The importance of Tag Manager
In addition to speed, Chris believes reliability is a big reason to use Tag Manager. If you have a lot of different webpages, websites or use marketing automation services that have their own landing pages, forgetting to put tags on all those pages will ruin your analytics, Christopher says. As long as you use the bucket on every page, you’re covered.
The flexibility of Google Tag Manager, is really important. It allows you specify that you want some tags on some pages, other tags on all pages and certain conditions to be met for still others. Chris shares an example.
Say you are promoting an event, like Social Media Marketing World, and you want to put a tag on the event page for people who have visited the page, but haven’t yet purchased a ticket. If you’ve haphazardly put tags everywhere, you could lose track of what page your tag needs to be on. With Tag Manager, you can specify it to fire the tag if the url has “smmw16” in it.
Tag Manager is also important for social media marketers who don’t have control over website updates.
If you’re with a big company and constantly have to go through the IT department to add new tags or if you have a small website and use an outside consultant for website maintenance, it becomes difficult to update tags in a timely manner.
With the bucket on every page, you can add and subtract tags through Tag Manager and no one needs to update the website.
Chris illustrates another benefit of using Tag Manager by sharing the example of someone hard coding a Google Analytics tag into their WordPress theme.

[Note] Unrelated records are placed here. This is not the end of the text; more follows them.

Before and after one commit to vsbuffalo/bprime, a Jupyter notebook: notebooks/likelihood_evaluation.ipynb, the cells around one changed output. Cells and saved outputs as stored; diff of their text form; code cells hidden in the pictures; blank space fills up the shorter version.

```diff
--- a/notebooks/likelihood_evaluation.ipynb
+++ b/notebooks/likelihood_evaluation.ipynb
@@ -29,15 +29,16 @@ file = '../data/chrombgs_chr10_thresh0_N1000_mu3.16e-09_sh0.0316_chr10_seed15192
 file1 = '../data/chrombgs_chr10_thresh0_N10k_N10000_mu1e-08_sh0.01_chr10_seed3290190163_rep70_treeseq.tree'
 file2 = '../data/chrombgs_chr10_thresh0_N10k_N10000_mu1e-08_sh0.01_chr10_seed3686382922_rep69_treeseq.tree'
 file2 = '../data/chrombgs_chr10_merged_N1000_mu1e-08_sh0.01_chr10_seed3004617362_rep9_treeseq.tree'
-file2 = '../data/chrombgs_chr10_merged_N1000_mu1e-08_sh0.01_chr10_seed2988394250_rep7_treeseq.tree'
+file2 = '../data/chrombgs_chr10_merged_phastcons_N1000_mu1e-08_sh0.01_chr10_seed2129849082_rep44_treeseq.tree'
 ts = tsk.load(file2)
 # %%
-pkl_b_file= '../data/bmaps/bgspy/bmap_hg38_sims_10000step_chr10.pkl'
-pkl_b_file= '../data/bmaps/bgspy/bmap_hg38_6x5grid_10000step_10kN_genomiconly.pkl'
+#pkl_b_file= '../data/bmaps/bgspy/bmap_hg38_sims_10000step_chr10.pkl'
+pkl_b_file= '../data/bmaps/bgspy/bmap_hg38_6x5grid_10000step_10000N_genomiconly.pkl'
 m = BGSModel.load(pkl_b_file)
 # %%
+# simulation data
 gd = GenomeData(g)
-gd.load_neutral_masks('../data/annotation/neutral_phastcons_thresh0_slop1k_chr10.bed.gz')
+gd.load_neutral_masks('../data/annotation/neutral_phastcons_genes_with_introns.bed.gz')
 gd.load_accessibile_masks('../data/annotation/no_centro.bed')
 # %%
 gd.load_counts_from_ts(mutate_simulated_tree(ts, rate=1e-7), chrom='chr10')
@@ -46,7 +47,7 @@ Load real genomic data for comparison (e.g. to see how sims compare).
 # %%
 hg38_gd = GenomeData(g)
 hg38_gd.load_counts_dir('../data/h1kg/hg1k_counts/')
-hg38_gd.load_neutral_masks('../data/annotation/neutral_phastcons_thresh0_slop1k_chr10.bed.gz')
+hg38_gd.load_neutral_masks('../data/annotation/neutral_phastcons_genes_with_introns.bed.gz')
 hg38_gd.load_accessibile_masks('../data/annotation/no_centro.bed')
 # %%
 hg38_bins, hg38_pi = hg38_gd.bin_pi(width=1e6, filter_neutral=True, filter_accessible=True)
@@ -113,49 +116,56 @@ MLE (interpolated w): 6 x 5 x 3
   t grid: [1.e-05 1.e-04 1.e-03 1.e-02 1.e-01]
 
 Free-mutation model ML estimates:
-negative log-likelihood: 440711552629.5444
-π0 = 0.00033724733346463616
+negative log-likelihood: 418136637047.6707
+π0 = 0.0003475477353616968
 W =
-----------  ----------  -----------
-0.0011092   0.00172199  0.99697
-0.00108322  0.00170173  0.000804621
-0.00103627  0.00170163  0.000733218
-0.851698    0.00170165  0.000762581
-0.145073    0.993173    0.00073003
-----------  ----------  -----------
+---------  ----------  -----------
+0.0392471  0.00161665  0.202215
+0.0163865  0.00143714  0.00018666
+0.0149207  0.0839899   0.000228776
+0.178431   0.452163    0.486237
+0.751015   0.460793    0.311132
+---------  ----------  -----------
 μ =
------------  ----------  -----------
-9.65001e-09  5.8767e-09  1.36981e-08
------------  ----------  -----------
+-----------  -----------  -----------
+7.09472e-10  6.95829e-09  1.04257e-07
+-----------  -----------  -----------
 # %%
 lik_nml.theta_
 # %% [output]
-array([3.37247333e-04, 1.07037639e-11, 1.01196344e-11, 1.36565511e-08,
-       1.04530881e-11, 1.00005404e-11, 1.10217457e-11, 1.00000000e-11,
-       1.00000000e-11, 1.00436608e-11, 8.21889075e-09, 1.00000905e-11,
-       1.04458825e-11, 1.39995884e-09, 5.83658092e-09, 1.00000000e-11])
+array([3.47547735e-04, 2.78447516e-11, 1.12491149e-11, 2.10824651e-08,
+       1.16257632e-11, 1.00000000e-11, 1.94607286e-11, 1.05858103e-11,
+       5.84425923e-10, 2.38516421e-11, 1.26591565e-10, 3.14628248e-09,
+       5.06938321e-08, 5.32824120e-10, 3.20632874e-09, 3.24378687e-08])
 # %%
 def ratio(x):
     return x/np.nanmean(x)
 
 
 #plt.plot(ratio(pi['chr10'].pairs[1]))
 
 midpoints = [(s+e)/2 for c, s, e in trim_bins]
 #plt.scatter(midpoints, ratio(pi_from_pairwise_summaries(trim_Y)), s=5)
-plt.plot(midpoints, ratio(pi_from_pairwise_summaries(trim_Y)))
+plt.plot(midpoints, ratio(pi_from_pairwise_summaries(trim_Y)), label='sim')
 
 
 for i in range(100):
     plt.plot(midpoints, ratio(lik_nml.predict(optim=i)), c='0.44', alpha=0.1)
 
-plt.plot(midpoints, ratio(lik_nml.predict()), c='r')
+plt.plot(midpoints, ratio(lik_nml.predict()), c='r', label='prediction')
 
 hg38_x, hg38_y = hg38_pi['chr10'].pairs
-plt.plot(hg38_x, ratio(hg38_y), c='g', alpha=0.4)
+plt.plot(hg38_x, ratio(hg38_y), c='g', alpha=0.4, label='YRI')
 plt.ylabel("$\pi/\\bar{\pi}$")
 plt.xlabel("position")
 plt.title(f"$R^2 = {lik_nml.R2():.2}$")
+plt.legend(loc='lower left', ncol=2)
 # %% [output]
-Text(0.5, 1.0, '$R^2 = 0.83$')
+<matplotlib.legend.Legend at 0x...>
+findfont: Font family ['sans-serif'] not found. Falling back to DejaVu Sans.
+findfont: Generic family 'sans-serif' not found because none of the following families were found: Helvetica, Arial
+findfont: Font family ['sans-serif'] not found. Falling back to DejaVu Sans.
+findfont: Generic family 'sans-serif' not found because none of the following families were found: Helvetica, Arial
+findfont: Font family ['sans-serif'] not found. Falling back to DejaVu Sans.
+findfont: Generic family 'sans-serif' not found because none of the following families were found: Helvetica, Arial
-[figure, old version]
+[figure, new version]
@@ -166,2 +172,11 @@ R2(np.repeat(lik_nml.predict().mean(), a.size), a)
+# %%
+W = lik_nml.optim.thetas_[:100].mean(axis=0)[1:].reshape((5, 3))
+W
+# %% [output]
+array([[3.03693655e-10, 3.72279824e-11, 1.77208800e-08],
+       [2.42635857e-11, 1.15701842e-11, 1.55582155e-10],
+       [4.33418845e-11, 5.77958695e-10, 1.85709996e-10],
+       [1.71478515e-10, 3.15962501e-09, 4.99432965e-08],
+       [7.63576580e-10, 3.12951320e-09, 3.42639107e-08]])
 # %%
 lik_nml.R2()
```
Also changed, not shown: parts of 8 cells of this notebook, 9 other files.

When the theme is updated, their analytics tags go away. Use Tag Manager with Google Tag Manager for WordPress plugin, and WordPress will automatically put the bucket on every page so you can update the theme as much as you want without losing those tags.
Listen to the show to learn about assigning roles within Tag Manager.
How to set up Tag Manager
Chris says if you already have a Google Analytics account, you can go to TagManager.Google.com to sign up for a free account. After you set up your website inside of Tag Manager, you’ll get the code for the bucket, which is code that looks a lot like Google Analytics code. Then you add the bucket code to your website pages.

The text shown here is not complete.